Leigh Connor had a picture-perfect pregnancy. She received the right amount of exercise, ate the right foods and underwent all the requisite medical tests, which always came back with flying colors
She never dreamed her experience with childbirth would be any different. When the big day came, she checked into The Birthplace at University of Minnesota Medical Center, ready for what she thought would be a more or less routine childbirth.
That’s when a crisis struck.
Unbeknownst to Leigh, her baby had an abnormally short umbilical cord, which essentially held the child hostage in the womb. After 32 hours of labor, the baby actually began moving back up the birth canal. Then, Leigh’s baby’s heartbeat dropped to dangerously low levels. Medical personnel rapidly wheeled her down the hallway to a surgical suite, where the surgeons were donning their masks. Leigh needed an emergency Cesarean section.
“I’ve never been so scared in my whole life,” Leigh said. “It happened so fast that I didn’t get to say goodbye to my husband. He tried to follow us but they basically yelled back and said, ‘You have to stay here!’”
Today, Leigh and her husband Kevin are the proud parents of a healthy daughter named Adele, delivered by emergency C-section section.
“In hindsight, I’m very impressed and grateful that my care team was able to transition from a routine pregnancy to surgery within two minutes,” Leigh said.
Leigh never anticipated she would need emergency surgery, and initially chose the Birthplace at University of Minnesota Medical Center for a variety of other reasons.
“I wanted options,” she said. “Some women plan out their entire pregnancy. I didn’t know what I wanted. But I knew I wanted to be able to choose … to have an epidural at the last second, or do it naturally. University of Minnesota Medical Center has all the latest innovations and medicine. Essentially, they offered me any option I could want.”
Leigh’s decision to deliver at The Birthplace was also a vote of confidence in her doctor, Obstetrician/Gynecologist Elizabeth Eckhardt, MD.
“Some doctors are too empathetic to let you know what’s going on; some will give you a straight answer but aren’t empathetic. She manages to do both. She’s wonderful, and I knew that if she said everything would be great at the University of Minnesota Medical Center, then it would,” Leigh said.
As it turned out, that mix of empathy and honesty was a common trait shared by all the health professionals Leigh encountered during her hospital stay.
“The doctors knew how upset my husband was, so once the baby was out they brought my husband right back and told him, ‘You have a baby girl; she’s healthy and you can see her now, and Leigh is fine.’ That was life-saving for him.”
Though Leigh’s recovery from the emergency C-section was challenging, she was grateful that—when an emergency struck—she was at the right place, in the right hands at the right time.

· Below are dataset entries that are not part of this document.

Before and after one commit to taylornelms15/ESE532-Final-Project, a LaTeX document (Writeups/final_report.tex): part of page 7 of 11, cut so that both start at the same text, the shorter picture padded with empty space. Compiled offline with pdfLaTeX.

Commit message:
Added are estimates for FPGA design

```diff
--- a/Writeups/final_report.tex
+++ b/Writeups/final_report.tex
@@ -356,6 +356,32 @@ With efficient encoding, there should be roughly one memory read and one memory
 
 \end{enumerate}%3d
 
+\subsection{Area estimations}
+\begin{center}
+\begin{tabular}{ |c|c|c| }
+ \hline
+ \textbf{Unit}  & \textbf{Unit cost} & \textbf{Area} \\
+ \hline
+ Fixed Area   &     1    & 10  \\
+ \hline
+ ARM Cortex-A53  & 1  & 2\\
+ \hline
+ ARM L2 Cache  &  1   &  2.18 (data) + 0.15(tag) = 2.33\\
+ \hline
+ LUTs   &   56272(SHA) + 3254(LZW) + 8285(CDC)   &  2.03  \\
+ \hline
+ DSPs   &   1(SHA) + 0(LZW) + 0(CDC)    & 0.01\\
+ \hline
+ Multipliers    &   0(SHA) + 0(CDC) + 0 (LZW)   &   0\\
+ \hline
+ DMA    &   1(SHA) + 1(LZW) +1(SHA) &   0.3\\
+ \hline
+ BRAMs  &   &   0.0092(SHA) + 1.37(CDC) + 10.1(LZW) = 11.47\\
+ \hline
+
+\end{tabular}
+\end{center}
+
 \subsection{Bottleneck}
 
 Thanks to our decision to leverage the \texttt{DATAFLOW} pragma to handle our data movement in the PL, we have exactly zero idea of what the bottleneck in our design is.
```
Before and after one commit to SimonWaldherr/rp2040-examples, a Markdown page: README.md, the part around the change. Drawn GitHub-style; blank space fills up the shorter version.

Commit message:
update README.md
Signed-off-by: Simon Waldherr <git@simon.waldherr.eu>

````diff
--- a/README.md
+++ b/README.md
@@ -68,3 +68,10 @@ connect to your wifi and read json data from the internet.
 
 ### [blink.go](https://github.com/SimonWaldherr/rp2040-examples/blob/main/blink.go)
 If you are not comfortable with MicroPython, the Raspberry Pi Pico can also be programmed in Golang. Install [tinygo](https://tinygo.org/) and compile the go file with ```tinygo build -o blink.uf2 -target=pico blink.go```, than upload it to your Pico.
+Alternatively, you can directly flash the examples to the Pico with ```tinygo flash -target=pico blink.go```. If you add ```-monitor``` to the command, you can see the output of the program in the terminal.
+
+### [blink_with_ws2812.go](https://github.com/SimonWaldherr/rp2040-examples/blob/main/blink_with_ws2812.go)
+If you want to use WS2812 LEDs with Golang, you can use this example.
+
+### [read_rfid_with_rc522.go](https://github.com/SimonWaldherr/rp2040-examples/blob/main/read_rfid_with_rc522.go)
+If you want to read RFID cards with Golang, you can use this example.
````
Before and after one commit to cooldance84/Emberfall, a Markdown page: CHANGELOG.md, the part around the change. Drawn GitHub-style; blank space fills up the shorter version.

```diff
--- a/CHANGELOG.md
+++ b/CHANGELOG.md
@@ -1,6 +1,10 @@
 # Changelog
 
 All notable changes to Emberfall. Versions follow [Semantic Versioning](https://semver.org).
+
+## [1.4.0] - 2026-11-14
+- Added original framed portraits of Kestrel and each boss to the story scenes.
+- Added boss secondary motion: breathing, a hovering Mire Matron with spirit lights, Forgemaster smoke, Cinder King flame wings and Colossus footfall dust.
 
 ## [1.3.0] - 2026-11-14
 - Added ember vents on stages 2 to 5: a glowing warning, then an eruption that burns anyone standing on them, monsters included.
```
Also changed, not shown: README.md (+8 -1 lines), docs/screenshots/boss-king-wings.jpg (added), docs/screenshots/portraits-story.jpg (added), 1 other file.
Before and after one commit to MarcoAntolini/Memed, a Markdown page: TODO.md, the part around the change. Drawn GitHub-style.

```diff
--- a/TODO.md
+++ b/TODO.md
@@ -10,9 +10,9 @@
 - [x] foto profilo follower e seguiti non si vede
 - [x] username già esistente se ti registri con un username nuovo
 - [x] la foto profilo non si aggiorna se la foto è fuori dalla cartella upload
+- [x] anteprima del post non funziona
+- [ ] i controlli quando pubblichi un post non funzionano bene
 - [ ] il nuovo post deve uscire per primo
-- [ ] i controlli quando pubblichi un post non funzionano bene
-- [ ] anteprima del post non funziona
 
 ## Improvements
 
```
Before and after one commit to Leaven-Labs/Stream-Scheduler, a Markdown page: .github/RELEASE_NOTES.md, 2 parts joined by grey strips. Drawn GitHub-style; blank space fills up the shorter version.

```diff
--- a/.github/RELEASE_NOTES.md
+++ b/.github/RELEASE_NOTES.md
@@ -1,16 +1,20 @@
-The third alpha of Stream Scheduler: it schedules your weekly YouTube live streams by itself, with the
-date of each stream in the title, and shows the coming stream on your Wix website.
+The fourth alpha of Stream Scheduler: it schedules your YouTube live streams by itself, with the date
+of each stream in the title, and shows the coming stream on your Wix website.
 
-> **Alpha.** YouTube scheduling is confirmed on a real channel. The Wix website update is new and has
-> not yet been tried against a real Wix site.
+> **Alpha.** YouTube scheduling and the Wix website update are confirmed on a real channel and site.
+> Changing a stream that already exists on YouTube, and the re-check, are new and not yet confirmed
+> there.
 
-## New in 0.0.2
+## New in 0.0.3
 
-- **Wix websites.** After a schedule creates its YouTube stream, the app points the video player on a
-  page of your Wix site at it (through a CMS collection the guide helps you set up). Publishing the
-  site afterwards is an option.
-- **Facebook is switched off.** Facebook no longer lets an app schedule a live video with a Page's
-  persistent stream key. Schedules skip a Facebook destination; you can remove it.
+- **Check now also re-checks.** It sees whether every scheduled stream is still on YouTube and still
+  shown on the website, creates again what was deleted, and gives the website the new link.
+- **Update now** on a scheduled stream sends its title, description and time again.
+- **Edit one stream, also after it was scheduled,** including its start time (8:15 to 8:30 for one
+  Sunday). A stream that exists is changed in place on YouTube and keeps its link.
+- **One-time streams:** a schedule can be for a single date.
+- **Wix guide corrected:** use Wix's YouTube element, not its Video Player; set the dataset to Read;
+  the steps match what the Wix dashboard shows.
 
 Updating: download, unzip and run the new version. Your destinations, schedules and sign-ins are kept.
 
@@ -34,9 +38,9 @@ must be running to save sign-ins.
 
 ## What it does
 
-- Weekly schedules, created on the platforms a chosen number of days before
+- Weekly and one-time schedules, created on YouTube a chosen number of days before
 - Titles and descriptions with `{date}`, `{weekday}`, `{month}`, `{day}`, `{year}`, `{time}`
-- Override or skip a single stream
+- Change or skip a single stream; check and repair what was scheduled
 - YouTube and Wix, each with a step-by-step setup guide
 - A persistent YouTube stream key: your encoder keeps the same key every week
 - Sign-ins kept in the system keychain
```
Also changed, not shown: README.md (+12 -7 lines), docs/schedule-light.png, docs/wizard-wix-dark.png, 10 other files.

“The medical staff during that time was wonderful. They were in my room every two hours for five days, and they did everything. They were the sweetest, most compassionate people I’ve ever met in any hospital setting.”